When I finally double-parked in front of their new school, swarming with 2,000-plus kids, the boys just stared out the window like they were being pushed out of a shuttle over the moon. Again, I tried to calm their fears. “Look at these thousands of nice kids. Think about all your great classes — like trigonometry.”

“That’s high school math, Mom,” said Jacob.

“You know what I mean. Now have a great day!”

As I pulled away, I realized their lunches were still in the back seat — kids these days.

Avoiding back-to-school disasters

Don't want to follow in the Mayhem family's footsteps? Child and education experts weigh in on how to prep kids for a drama-free first day:

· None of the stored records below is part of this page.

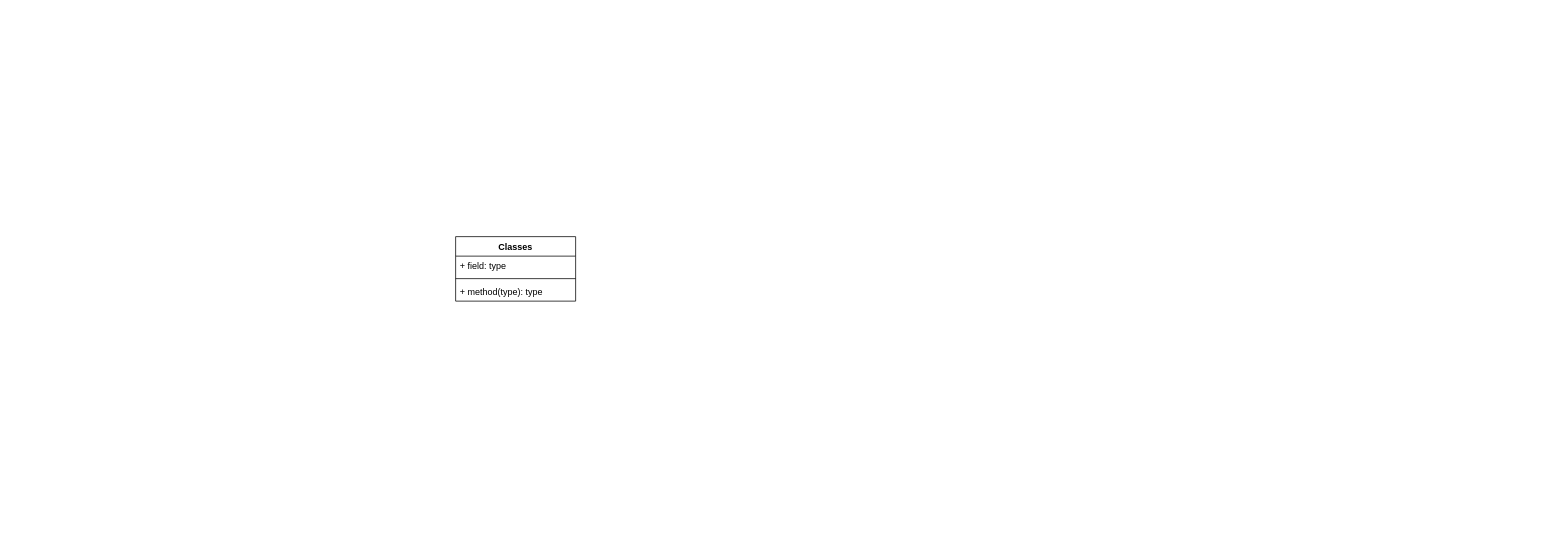
Before: diagrama_classes.drawio in moreirafelipe/dh-poo-checkpoint1, a draw.io diagram. Source tidied: cells renumbered, new cells numbered last; positions are measured from the earlier drawing's top-left corner, leaving out a move shared by most shapes. Both pictures are drawn from the tidied source at 75%, with x=0, y=0 at pixel (455, 236).
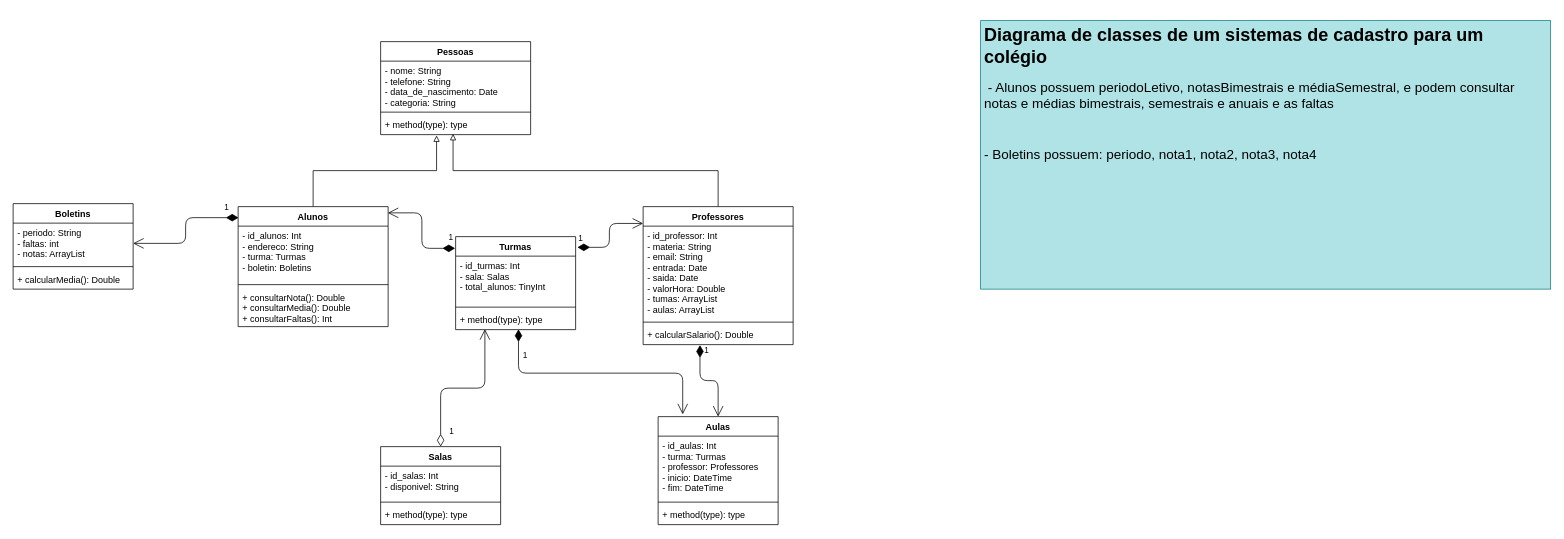
The same page after the edit.

Change to the diagram source:
```diff
@@
-    <mxCell id="2" value="Classes" style="swimlane;fontStyle=1;align=center;verticalAlign=top;horizontal=1;startSize=26;" parent="1" vertex="1">
-      <mxGeometry width="160" height="86" as="geometry" />
+    <mxCell id="2" value="Turmas" style="swimlane;fontStyle=1;align=center;verticalAlign=top;horizontal=1;startSize=26;" parent="1" vertex="1">
+      <mxGeometry width="160" height="124" as="geometry" />
     </mxCell>
-    <mxCell id="3" value="+ field: type" style="text;strokeColor=none;fillColor=none;align=left;verticalAlign=top;spacingLeft=4;spacingRight=4;overflow=hidden;" parent="2" vertex="1">
-      <mxGeometry y="26" width="160" height="26" as="geometry" />
+    <mxCell id="3" value="- id_turmas: Int&#10;- sala: Salas&#10;- total_alunos: TinyInt" style="text;strokeColor=none;fillColor=none;align=left;verticalAlign=top;spacingLeft=4;spacingRight=4;overflow=hidden;" parent="2" vertex="1">
+      <mxGeometry y="26" width="160" height="64" as="geometry" />
     </mxCell>
     <mxCell id="4" style="line;strokeWidth=1;fillColor=none;align=left;verticalAlign=middle;spacingTop=-1;spacingLeft=3;spacingRight=3;labelPosition=right;" parent="2" vertex="1">
-      <mxGeometry y="52" width="160" height="8" as="geometry" />
+      <mxGeometry y="90" width="160" height="8" as="geometry" />
     </mxCell>
     <mxCell id="5" value="+ method(type): type" style="text;strokeColor=none;fillColor=none;align=left;verticalAlign=top;spacingLeft=4;spacingRight=4;overflow=hidden;points=[[0,0.5],[1,0.5]];portConstraint=eastwest;" parent="2" vertex="1">
-      <mxGeometry y="60" width="160" height="26" as="geometry" />
+      <mxGeometry y="98" width="160" height="26" as="geometry" />
     </mxCell>
+    <mxCell id="6" value="Salas" style="swimlane;fontStyle=1;align=center;verticalAlign=top;horizontal=1;startSize=26;" parent="1" vertex="1">
+      <mxGeometry x="-100" y="280" width="160" height="104" as="geometry" />
+    </mxCell>
+    <mxCell id="7" value="- id_salas: Int&#10;- disponivel: String&#10;" style="text;strokeColor=none;fillColor=none;align=left;verticalAlign=top;spacingLeft=4;spacingRight=4;overflow=hidden;" parent="6" vertex="1">
+      <mxGeometry y="26" width="160" height="44" as="geometry" />
+    </mxCell>
+    <mxCell id="8" style="line;strokeWidth=1;fillColor=none;align=left;verticalAlign=middle;spacingTop=-1;spacingLeft=3;spacingRight=3;labelPosition=right;" parent="6" vertex="1">
+      <mxGeometry y="70" width="160" height="8" as="geometry" />
+    </mxCell>
+    <mxCell id="9" value="+ method(type): type" style="text;strokeColor=none;fillColor=none;align=left;verticalAlign=top;spacingLeft=4;spacingRight=4;overflow=hidden;" parent="6" vertex="1">
+      <mxGeometry y="78" width="160" height="26" as="geometry" />
+    </mxCell>
+    <mxCell id="10" value="Aulas" style="swimlane;fontStyle=1;align=center;verticalAlign=top;horizontal=1;startSize=26;" parent="1" vertex="1">
+      <mxGeometry x="270" y="240" width="160" height="144" as="geometry" />
+    </mxCell>
+    <mxCell id="11" value="- id_aulas: Int&#10;- turma: Turmas&#10;- professor: Professores&#10;- inicio: DateTime&#10;- fim: DateTime&#10;" style="text;strokeColor=none;fillColor=none;align=left;verticalAlign=top;spacingLeft=4;spacingRight=4;overflow=hidden;" parent="10" vertex="1">
+      <mxGeometry y="26" width="160" height="84" as="geometry" />
+    </mxCell>
+    <mxCell id="12" style="line;strokeWidth=1;fillColor=none;align=left;verticalAlign=middle;spacingTop=-1;spacingLeft=3;spacingRight=3;labelPosition=right;" parent="10" vertex="1">
+      <mxGeometry y="110" width="160" height="8" as="geometry" />
+    </mxCell>
+    <mxCell id="13" value="+ method(type): type" style="text;strokeColor=none;fillColor=none;align=left;verticalAlign=top;spacingLeft=4;spacingRight=4;overflow=hidden;" parent="10" vertex="1">
+      <mxGeometry y="118" width="160" height="26" as="geometry" />
+    </mxCell>
+    <mxCell id="14" style="edgeStyle=orthogonalEdgeStyle;rounded=0;jettySize=auto;html=1;entryX=0.483;entryY=0.962;entryDx=0;entryDy=0;entryPerimeter=0;endArrow=block;endFill=0;" parent="1" edge="1" source="15" target="28">
+      <mxGeometry relative="1" as="geometry" />
+    </mxCell>
+    <mxCell id="15" value="Professores" style="swimlane;fontStyle=1;align=center;verticalAlign=top;horizontal=1;startSize=26;" parent="1" vertex="1">
+      <mxGeometry x="250" y="-40" width="200" height="184" as="geometry" />
+    </mxCell>
+    <mxCell id="16" value="- id_professor: Int&#10;- materia: String&#10;- email: String&#10;- entrada: Date&#10;- saida: Date&#10;- valorHora: Double&#10;- tumas: ArrayList&#10;- aulas: ArrayList" style="text;strokeColor=none;fillColor=none;align=left;verticalAlign=top;spacingLeft=4;spacingRight=4;overflow=hidden;" parent="15" vertex="1">
+      <mxGeometry y="26" width="200" height="124" as="geometry" />
+    </mxCell>
+    <mxCell id="17" style="line;strokeWidth=1;fillColor=none;align=left;verticalAlign=middle;spacingTop=-1;spacingLeft=3;spacingRight=3;labelPosition=right;" parent="15" vertex="1">
+      <mxGeometry y="150" width="200" height="8" as="geometry" />
+    </mxCell>
+    <mxCell id="18" value="+ calcularSalario(): Double" style="text;strokeColor=none;fillColor=none;align=left;verticalAlign=top;spacingLeft=4;spacingRight=4;overflow=hidden;points=[[0,0.5],[1,0.5]];portConstraint=eastwest;" parent="15" vertex="1">
+      <mxGeometry y="158" width="200" height="26" as="geometry" />
+    </mxCell>
+    <mxCell id="19" style="edgeStyle=orthogonalEdgeStyle;rounded=0;jettySize=auto;html=1;entryX=0.373;entryY=1.038;entryDx=0;entryDy=0;entryPerimeter=0;endArrow=block;endFill=0;" parent="1" edge="1" source="20" target="28">
+      <mxGeometry relative="1" as="geometry" />
+    </mxCell>
+    <mxCell id="20" value="Alunos" style="swimlane;fontStyle=1;align=center;verticalAlign=top;horizontal=1;startSize=26;" parent="1" vertex="1">
+      <mxGeometry x="-290" y="-40" width="200" height="160" as="geometry" />
+    </mxCell>
+    <mxCell id="21" value="- id_alunos: Int&#10;- endereco: String&#10;- turma: Turmas&#10;- boletin: Boletins&#10;" style="text;strokeColor=none;fillColor=none;align=left;verticalAlign=top;spacingLeft=4;spacingRight=4;overflow=hidden;" parent="20" vertex="1">
+      <mxGeometry y="26" width="200" height="74" as="geometry" />
+    </mxCell>
+    <mxCell id="22" style="line;strokeWidth=1;fillColor=none;align=left;verticalAlign=middle;spacingTop=-1;spacingLeft=3;spacingRight=3;labelPosition=right;" parent="20" vertex="1">
+      <mxGeometry y="100" width="200" height="8" as="geometry" />
+    </mxCell>
+    <mxCell id="23" value="+ consultarNota(): Double&#10;+ consultarMedia(): Double&#10;+ consultarFaltas(): Int" style="text;strokeColor=none;fillColor=none;align=left;verticalAlign=top;spacingLeft=4;spacingRight=4;overflow=hidden;" parent="20" vertex="1">
+      <mxGeometry y="108" width="200" height="52" as="geometry" />
+    </mxCell>
+    <mxCell id="24" value="&lt;h1 align=&quot;left&quot;&gt;Diagrama de classes de um sistemas de cadastro para um colégio&lt;br&gt;&lt;/h1&gt;&lt;p align=&quot;left&quot;&gt;&lt;span style=&quot;font-size: 18px&quot;&gt;&amp;nbsp;- Alunos possuem periodoLetivo, notasBimestrais e médiaSemestral, e podem consultar notas e médias bimestrais, semestrais e anuais e as faltas&lt;/span&gt;&lt;/p&gt;&lt;p align=&quot;left&quot;&gt;&lt;span style=&quot;font-size: 18px&quot;&gt;&lt;br&gt;&lt;/span&gt;&lt;/p&gt;&lt;p align=&quot;left&quot;&gt;&lt;span style=&quot;font-size: 18px&quot;&gt;- Boletins possuem: periodo, nota1, nota2, nota3, nota4&lt;/span&gt;&lt;/p&gt;" style="text;html=1;strokeColor=#0e8088;fillColor=#b0e3e6;spacing=5;spacingTop=-20;whiteSpace=wrap;overflow=hidden;rounded=0;align=left;" parent="1" vertex="1">
+      <mxGeometry x="700" y="-288" width="760" height="358" as="geometry" />
+    </mxCell>
+    <mxCell id="25" value="Pessoas" style="swimlane;fontStyle=1;align=center;verticalAlign=top;horizontal=1;startSize=26;" parent="1" vertex="1">
+      <mxGeometry x="-100" y="-260" width="200" height="124" as="geometry" />
+    </mxCell>
+    <mxCell id="26" value="- nome: String&#10;- telefone: String&#10;- data_de_nascimento: Date&#10;- categoria: String&#10;" style="text;strokeColor=none;fillColor=none;align=left;verticalAlign=top;spacingLeft=4;spacingRight=4;overflow=hidden;" parent="25" vertex="1">
+      <mxGeometry y="26" width="200" height="64" as="geometry" />
+    </mxCell>
+    <mxCell id="27" style="line;strokeWidth=1;fillColor=none;align=left;verticalAlign=middle;spacingTop=-1;spacingLeft=3;spacingRight=3;labelPosition=right;" parent="25" vertex="1">
+      <mxGeometry y="90" width="200" height="8" as="geometry" />
+    </mxCell>
+    <mxCell id="28" value="+ method(type): type" style="text;strokeColor=none;fillColor=none;align=left;verticalAlign=top;spacingLeft=4;spacingRight=4;overflow=hidden;points=[[0,0.5],[1,0.5]];portConstraint=eastwest;" parent="25" vertex="1">
+      <mxGeometry y="98" width="200" height="26" as="geometry" />
+    </mxCell>
+    <mxCell id="29" value="Boletins" style="swimlane;fontStyle=1;align=center;verticalAlign=top;horizontal=1;startSize=26;" parent="1" vertex="1">
+      <mxGeometry x="-590" y="-44" width="160" height="114" as="geometry" />
+    </mxCell>
+    <mxCell id="30" value="- periodo: String&#10;- faltas: int&#10;- notas: ArrayList" style="text;strokeColor=none;fillColor=none;align=left;verticalAlign=top;spacingLeft=4;spacingRight=4;overflow=hidden;points=[[0,0.5],[1,0.5]];portConstraint=eastwest;" parent="29" vertex="1">
+      <mxGeometry y="26" width="160" height="54" as="geometry" />
+    </mxCell>
+    <mxCell id="31" style="line;strokeWidth=1;fillColor=none;align=left;verticalAlign=middle;spacingTop=-1;spacingLeft=3;spacingRight=3;labelPosition=right;" parent="29" vertex="1">
+      <mxGeometry y="80" width="160" height="8" as="geometry" />
+    </mxCell>
+    <mxCell id="32" value="+ calcularMedia(): Double" style="text;strokeColor=none;fillColor=none;align=left;verticalAlign=top;spacingLeft=4;spacingRight=4;overflow=hidden;" parent="29" vertex="1">
+      <mxGeometry y="88" width="160" height="26" as="geometry" />
+    </mxCell>
+    <mxCell id="33" value="1" style="endArrow=open;html=1;endSize=12;startArrow=diamondThin;startSize=14;startFill=1;edgeStyle=orthogonalEdgeStyle;align=left;verticalAlign=bottom;exitX=0.003;exitY=0.092;exitDx=0;exitDy=0;entryX=1;entryY=0.5;entryDx=0;entryDy=0;exitPerimeter=0;" parent="1" edge="1" source="20" target="30">
+      <mxGeometry x="-0.76" y="-5" relative="1" as="geometry" />
+    </mxCell>
+    <mxCell id="34" value="1" style="endArrow=open;html=1;endSize=12;startArrow=diamondThin;startSize=14;startFill=1;edgeStyle=orthogonalEdgeStyle;align=left;verticalAlign=bottom;exitX=-0.004;exitY=0.126;exitDx=0;exitDy=0;exitPerimeter=0;entryX=0.998;entryY=0.052;entryDx=0;entryDy=0;entryPerimeter=0;" parent="1" edge="1" source="2" target="20">
+      <mxGeometry x="-0.86" y="-6" relative="1" as="geometry" />
+    </mxCell>
+    <mxCell id="35" value="1" style="endArrow=open;html=1;endSize=12;startArrow=diamondThin;startSize=14;startFill=1;edgeStyle=orthogonalEdgeStyle;align=left;verticalAlign=bottom;exitX=1.015;exitY=0.115;exitDx=0;exitDy=0;exitPerimeter=0;entryX=0;entryY=0.122;entryDx=0;entryDy=0;entryPerimeter=0;" parent="1" edge="1" source="2" target="15">
+      <mxGeometry x="-1" y="3" relative="1" as="geometry" />
+    </mxCell>
+    <mxCell id="36" value="1" style="endArrow=open;html=1;endSize=12;startArrow=diamondThin;startSize=14;startFill=0;edgeStyle=orthogonalEdgeStyle;align=left;verticalAlign=bottom;exitX=0.5;exitY=0;exitDx=0;exitDy=0;entryX=0.244;entryY=0.977;entryDx=0;entryDy=0;entryPerimeter=0;" parent="1" edge="1" source="6" target="5">
+      <mxGeometry x="-0.9" y="-10" relative="1" as="geometry" />
+    </mxCell>
+    <mxCell id="37" value="1" style="endArrow=open;html=1;endSize=12;startArrow=diamondThin;startSize=14;startFill=1;edgeStyle=orthogonalEdgeStyle;align=left;verticalAlign=bottom;exitX=0.379;exitY=1.026;exitDx=0;exitDy=0;exitPerimeter=0;entryX=0.5;entryY=0;entryDx=0;entryDy=0;" parent="1" edge="1" source="18" target="10">
+      <mxGeometry x="-0.74" y="4" relative="1" as="geometry" />
+    </mxCell>
+    <mxCell id="38" value="1" style="endArrow=open;html=1;endSize=12;startArrow=diamondThin;startSize=14;startFill=1;edgeStyle=orthogonalEdgeStyle;align=left;verticalAlign=bottom;exitX=0.524;exitY=0.984;exitDx=0;exitDy=0;exitPerimeter=0;entryX=0.205;entryY=-0.021;entryDx=0;entryDy=0;entryPerimeter=0;" parent="1" edge="1" source="5" target="10">
+      <mxGeometry x="-0.74" y="4" relative="1" as="geometry" />
+    </mxCell>
```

  • “Talk positively about the pending school experience. Parents’ emotions are easily read by children who pick up on parental fears, sadness about separation, or concerns about their child’s adjustment. Drive by or visit the school to build familiarity. Shop together for school supplies or clothes. Treat going to school as a wonderful new adventure. — Kay Neff, founder of the Dearborn Heights Montessori Center in Michigan
  • “Start getting them back on their school-time schedule slowly — about a week ahead of the first day. For example, put them to bed 10 minutes earlier and wake them up 10 minutes earlier.” — Heidi Waterfield, educational consultant
  • “The night before, prepare lunches and snacks and set out clothes and backpacks. If you're unsure of the school's snack policy, send extra food with your child just in case.” — Julie Rebboah, president of Lightning Bug Learning Corporation
  • “Many parents like to accompany their child to school on the first day, but that is not always possible. If this is a big issue for you and your child, you could certainly slip a note in a lunch box or backpack or in with some new school supplies. It's a little way of being there without being there.” — Aviva Pflock, coauthor of Mommy Guilt: Learn to Worry Less, Focus on What Matters Most, and Raise Happier Kids
  • “If you have allowed screen time privileges to increase over the summer, begin to curtail them (at least two weeks) prior to the start of school. Establish TV, video, and computer use rules before the first day of school, and stick to them." — Connie Hammer, certified parent coach
  • “Do not drop off your child and leave. Your job is to make sure all the child's concerns have been addressed before you leave them anywhere! No matter how ridiculous you think the concern is, pay attention to it and walk them through it.” — Doris Jeanette, child psychologist
  • “If your child is anxious about going to school, don’t freak out if your child’s anxiety escalates into screaming and crying, ‘I won’t go!’ Remain calm, cool, and collected. Your steadiness will calm your child. Don't say, ‘You have to handle it alone.’ Anxiety makes kids feel frightened and isolated. Instead, tell your child that you are a team. Say, ‘You're not alone, and together we're going to solve this problem and help you feel better.’” — Diane Peters Mayer, author of Overcoming School Anxiety

Missie Mayhem lives on a cul-de-sac of the American dream with her devoted husband and two tween boys. She never reads GreatSchools articles but occasionally contributes her parental torments and traumas to make the rest of us feel better.